The LSU Robert Reich School of Landscape Architecture has a long-standing tradition of facilitating internships for undergraduate students. Undergraduate students are required to participate in internships during the spring semester of their fourth-year of study at the school; they earn six hours of course credit and many of the participating firms pay their interns, as well.
Semester-long internships are beneficial as students are given the time to become fully immersed in the work environment, and they become more involved in projects at the participating firms. In addition, students are often asked to remain as interns throughout the following summer, and they can pursue internships that take them farther afield—say China, for example.
Evan Peterson, a fifth-year landscape architecture student at LSU, recently returned from his internship at Leedscape in Beijing. Evan has graciously provided a summary of his internship experience in Beijing.
One of the most common questions I answer about my internship in Beijing is “Why did you go?” There are many answers; however, the main reason I went to China—as well as why I came to LSU’s Robert Reich School of Landscape Architecture—is best answered by a proverb attributed to Confucius: “It is better to travel ten thousand miles than to read ten thousand books.” The meaning is evident: knowledge gained from foreign experiences is invaluable.
China is a country experiencing rapid growth, unprecedented in human history. Working and living in Beijing one can see this growth daily, and at times the production speed can be stressful. However, the country’s growth presents professional opportunities that would be much harder to find elsewhere. In addition to urban growth, rapid growth of the tourism industry in China creates a sudden influx for hospitality projects.
Throughout my internship, the main project that I worked on was a ski resort currently being built in the northwestern area of Hebei Province. Working for Leedscape, I represented our company at weekly meeting with clients and Design Workshop, the international office leading the project. In addition, I was a designer and sometimes served as assistant project manager. I gained an immense amount of knowledge about ski resort design and significantly enhanced my professional experience.
I also worked in Qionghai, a prefecture city located in the southernmost Hainan Province, which has experienced more than 40% growth in each of the last four years. The nature of this growth brings economic promise but also fear of rapid urbanization. This growth, in some cases, has scarred China. A current government initiative, “Socialist New Villages,” aims to create a new form of decentralized planning that protects agriculture and existing villages. Leedscape was chosen to participate in the closed competition for the Qionghai New Socialist Village. A colleague (an American intern from the University of Kentucky) and I were the two lead designers on the project, and we operated within the loosely-defined “Socialist New Villages” initiative. To our surprise, our conceptual master plan won the competition. It’s exciting to think that within the next three to six years there could be an 80,000 person city with a layout designed by our team’s original principles.

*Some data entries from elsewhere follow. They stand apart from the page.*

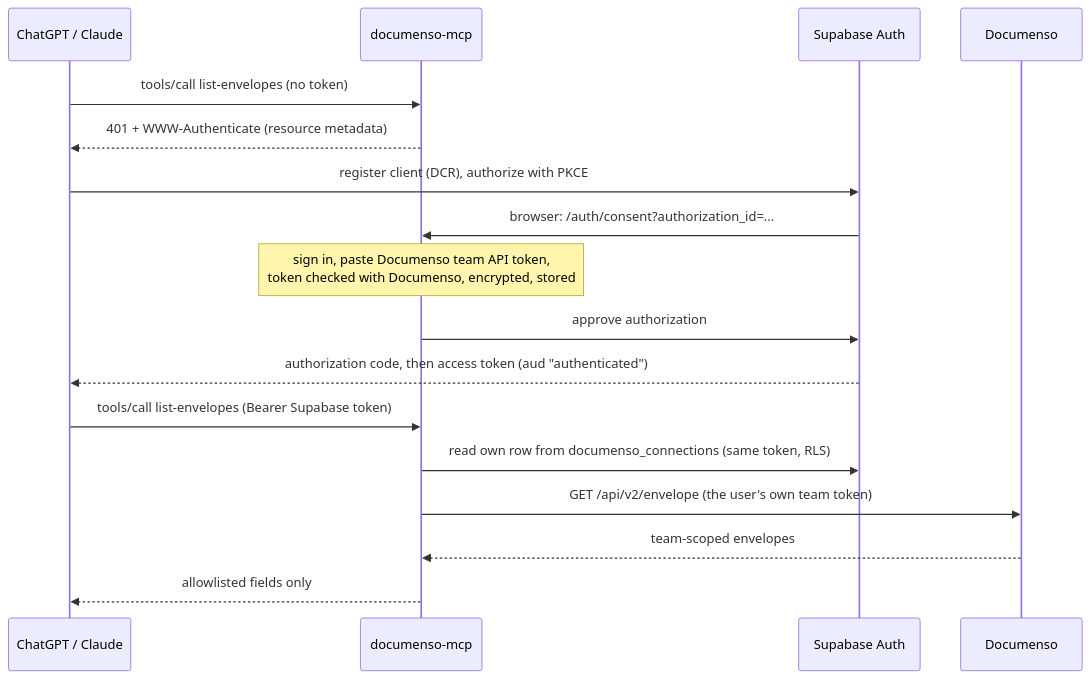
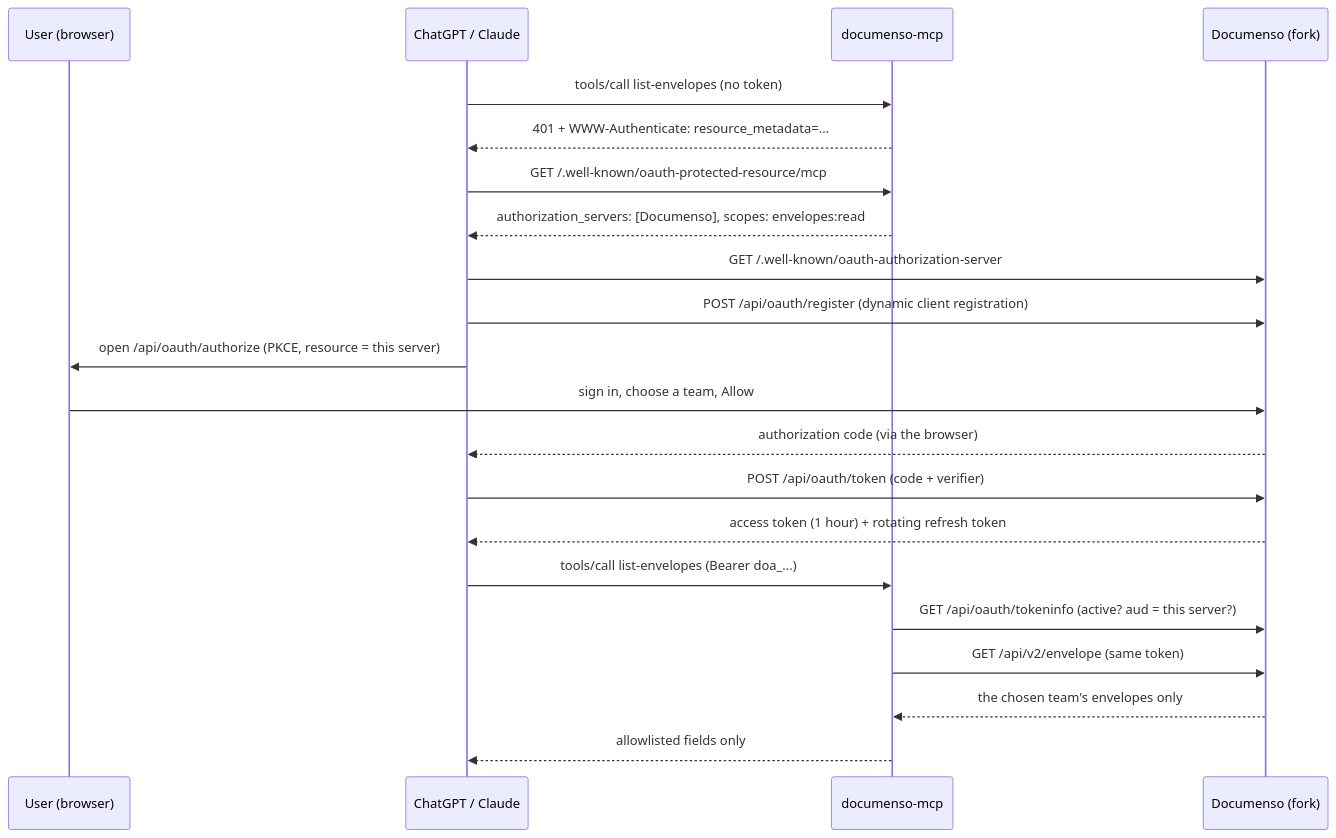
Before and after one commit to MohamedBenDaamar/documenso-mcp: the diagram in docs/auth.md, drawn with Mermaid. The commit also changed other lines of this file and 45 other files, not shown here.

First line of the commit message:
feat!: use Documenso as the OAuth authorization server (#7)

````diff
--- a/docs/auth.md
+++ b/docs/auth.md
@@ -5,20 +7,24 @@
 ```mermaid
 sequenceDiagram
+    participant U as User (browser)
     participant H as ChatGPT / Claude
     participant M as documenso-mcp
-    participant S as Supabase Auth
-    participant D as Documenso
+    participant D as Documenso (fork)
 
     H->>M: tools/call list-envelopes (no token)
-    M-->>H: 401 + WWW-Authenticate (resource metadata)
-    H->>S: register client (DCR), authorize with PKCE
-    S->>M: browser: /auth/consent?authorization_id=...
-    Note over M: sign in, paste Documenso team API token,<br/>token checked with Documenso, encrypted, stored
-    M->>S: approve authorization
-    S-->>H: authorization code, then access token (aud "authenticated")
-    H->>M: tools/call list-envelopes (Bearer Supabase token)
-    M->>S: read own row from documenso_connections (same token, RLS)
-    M->>D: GET /api/v2/envelope (the user's own team token)
-    D-->>M: team-scoped envelopes
+    M-->>H: 401 + WWW-Authenticate: resource_metadata=...
+    H->>M: GET /.well-known/oauth-protected-resource/mcp
+    M-->>H: authorization_servers: [Documenso], scopes: envelopes:read
+    H->>D: GET /.well-known/oauth-authorization-server
+    H->>D: POST /api/oauth/register (dynamic client registration)
+    H->>U: open /api/oauth/authorize (PKCE, resource = this server)
+    U->>D: sign in, choose a team, Allow
+    D-->>H: authorization code (via the browser)
+    H->>D: POST /api/oauth/token (code + verifier)
+    D-->>H: access token (1 hour) + rotating refresh token
+    H->>M: tools/call list-envelopes (Bearer doa_...)
+    M->>D: GET /api/oauth/tokeninfo (active? aud = this server?)
+    M->>D: GET /api/v2/envelope (same token)
+    D-->>M: the chosen team's envelopes only
     M-->>H: allowlisted fields only
 ```
````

Over the course of my internship, I kept in contact with some of my professors in Baton Rouge, one who—Max Z. Conrad—informed me that he would be teaching a two-week studio course in Harbin at Northeastern Forestry University. With his support, the university invited me to assist Professor Conrad in teaching his course. It was great to give back and share my knowledge with other students who are as eager to learn as I am. Teaching also gave me a new-found joy and could be a future possibility. All of these experiences, along with previous ones provided by the Robert Reich School of Landscape Architecture, have shed new light on the profession and my place in its future.
Our world is rapidly globalizing, and the field of landscape architecture must as well. Whether working in domestic or international situations, we must be able to apply our design abilities to many cultural, environmental, and social issues. As I enter my final year, I’m confident my experiences at LSU will provide me with the design skills necessary to succeed.
For more information about the LSU Robert Reich School of Landscape Architecture internship program, visit landscape.lsu.edu. Read more first-hand descriptions of student internship experiences at rrslainterns.blogspot.com, the student travel and internship blog.